Ocean Grove’s North End boardwalk will still be repaired this fall but using a new contractor after a potential legal dispute made the Township Committee re-award the contract.
“Everything required was not submitted (by the winning contractor) and, obviously, we cannot award the contract,” Committeeman Eric Houghtaling said at a special meeting Monday evening.
On Aug. 24, the Township Committee awarded a $609,200 contract to Epic Management Inc., based in Piscataway, who was the lowest bidder for the boardwalk project, which is expected to begin in late September and take 30 to 45 days, depending on the weather.
On Aug. 25, a bid protest letter was received from Bird Construction, the second lowest bidder, charging that Epic Management failed to submit Responsible Contractor Certifications for its subcontractors as required for in the township ordinance, which is based on state law.

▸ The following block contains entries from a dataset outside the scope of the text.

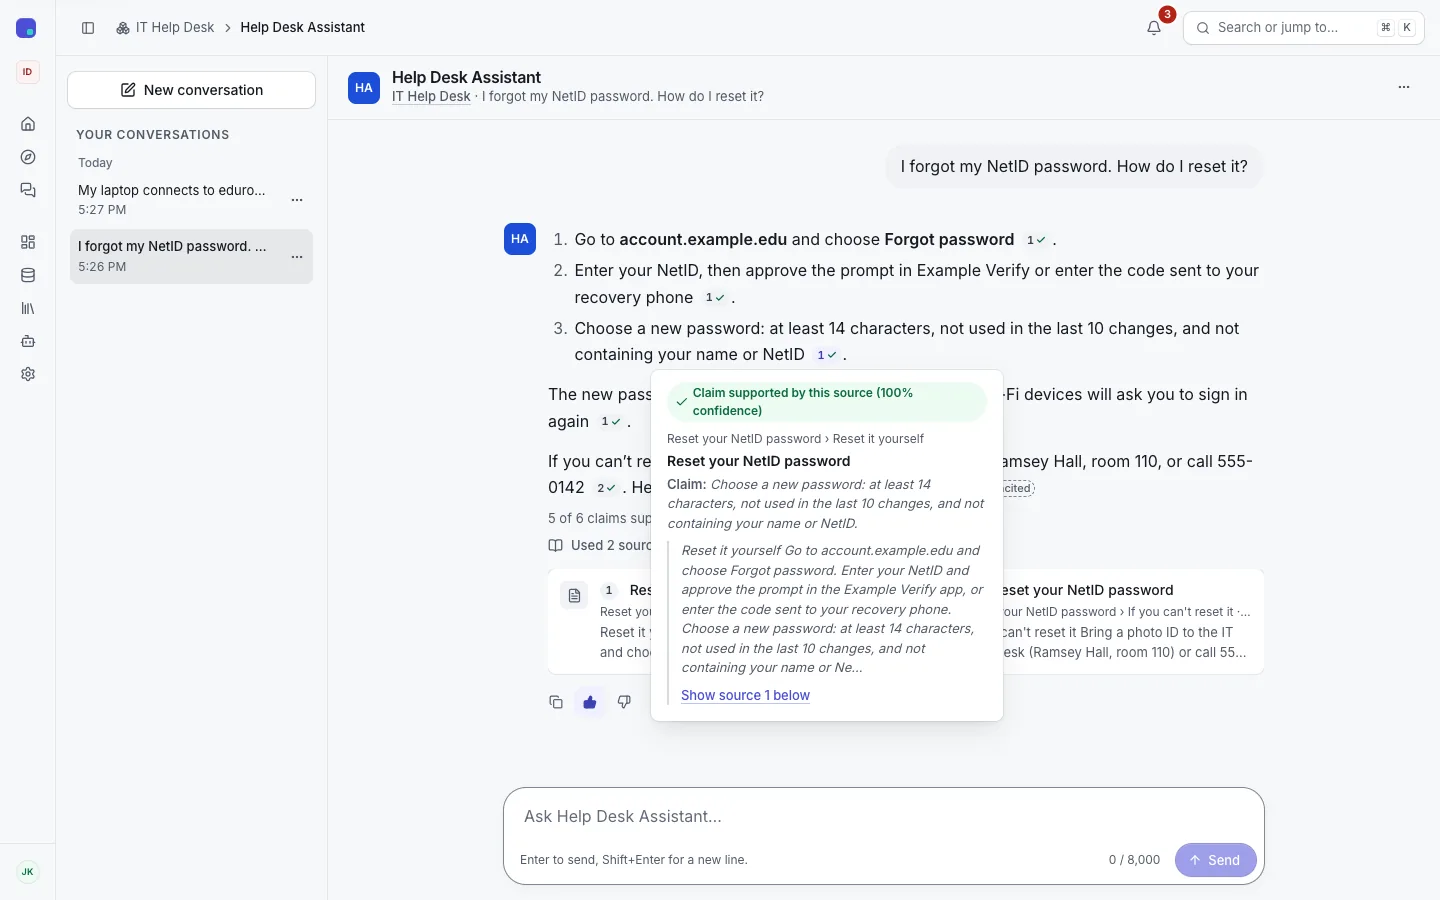
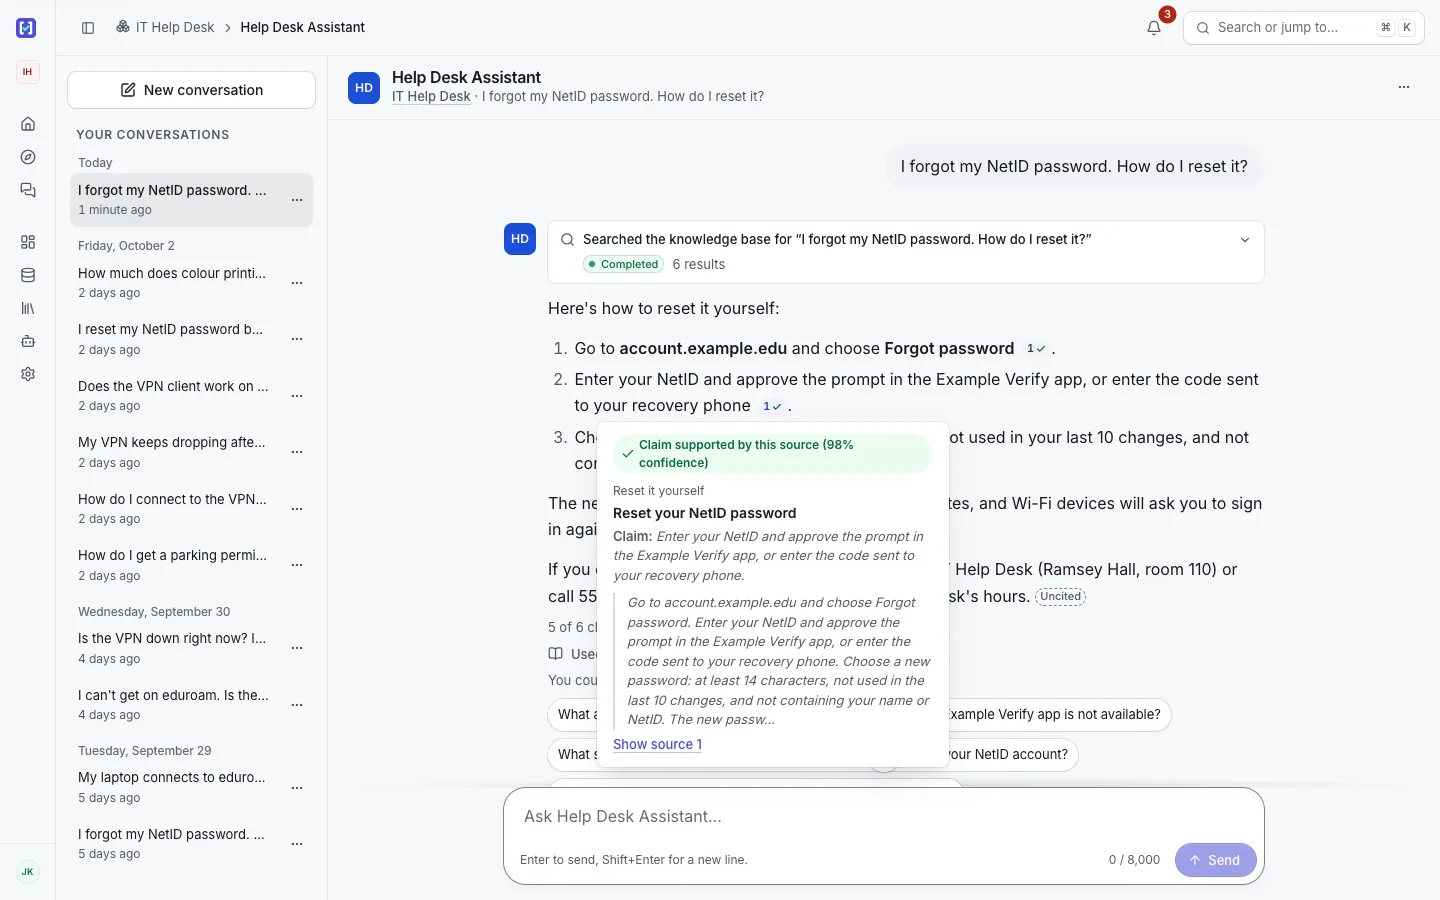
Screenshots for v0.4.2: a new dark-mode slot in Grounded answers (a chat answer in dark), and the hero's claim card, the agent Build tab, the admin Overview and Costs recaptured, alt text to match

Changed region(s): [[0.375, 0.2489, 0.875, 0.8711], [0.0625, 0.1867, 0.1875, 0.9644]]

diff --git a/app/page.tsx b/app/page.tsx
@@ -309,6 +309,7 @@ function Features() {
           <>
             <Screenshot slot="source-viewer" />
             <VerdictCard />
+            <Screenshot slot="dark-mode" />
           </>
         }
       />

Township Attorney Gene Anthony earlier determined that Epic failed to submit the proper certifications for two subcontractors and is therefore nonresponsive to the bid.
However, when a resolution to award a $622,739 contract to Bird Construction, based in Bayville, was introduced at the last Township Committee meeting there was no second to the resolution – so no action was taken until Monday’s special meeting where the contract was awarded to Bird.
Township Attorney Gene Anthony said the protest by Bird may “bring out something fatal” and that the governing body needs to decide the basis of the protest being filed. Filing a protest is one of the first steps taken if a company wants to take legal action on a contract.
“I have no preference (on a contractor) as long as the job gets done,” said J.P. Gradone, Executive Director/Chief Operations Officer for the Ocean Grove Camp Meeting Association (OGCMA).
Neptune Business Administrator Vito Gadaleta said he does not expect the change in contractors to delay the project, which is supposed to begin within the next few weeks.
The North End boardwalk project will redo the boardwalk from the Surf Avenue street access north to the Asbury Park border. The boardwalk will not only be replaced but also widened.
After Hurricane Irene in 1992, the original 30-foot boardwalk was reduced to 20 feet when rebuilt. The boardwalk is now being expanded back to its original 30-foot width with an even wider area in front of the large commercial building at the northern end.
“It was a Camp Meeting Association decision to widen the boardwalk, not FEMA,” Gradone said previously.
The OGCMA expects to be reimbursed by the Federal Emergency Management Agency (FEMA) for 90 percent of the project’s cost. Any money received from FEMA must go directly to pay down the bond, which is issued to the township, not to the OGCMA.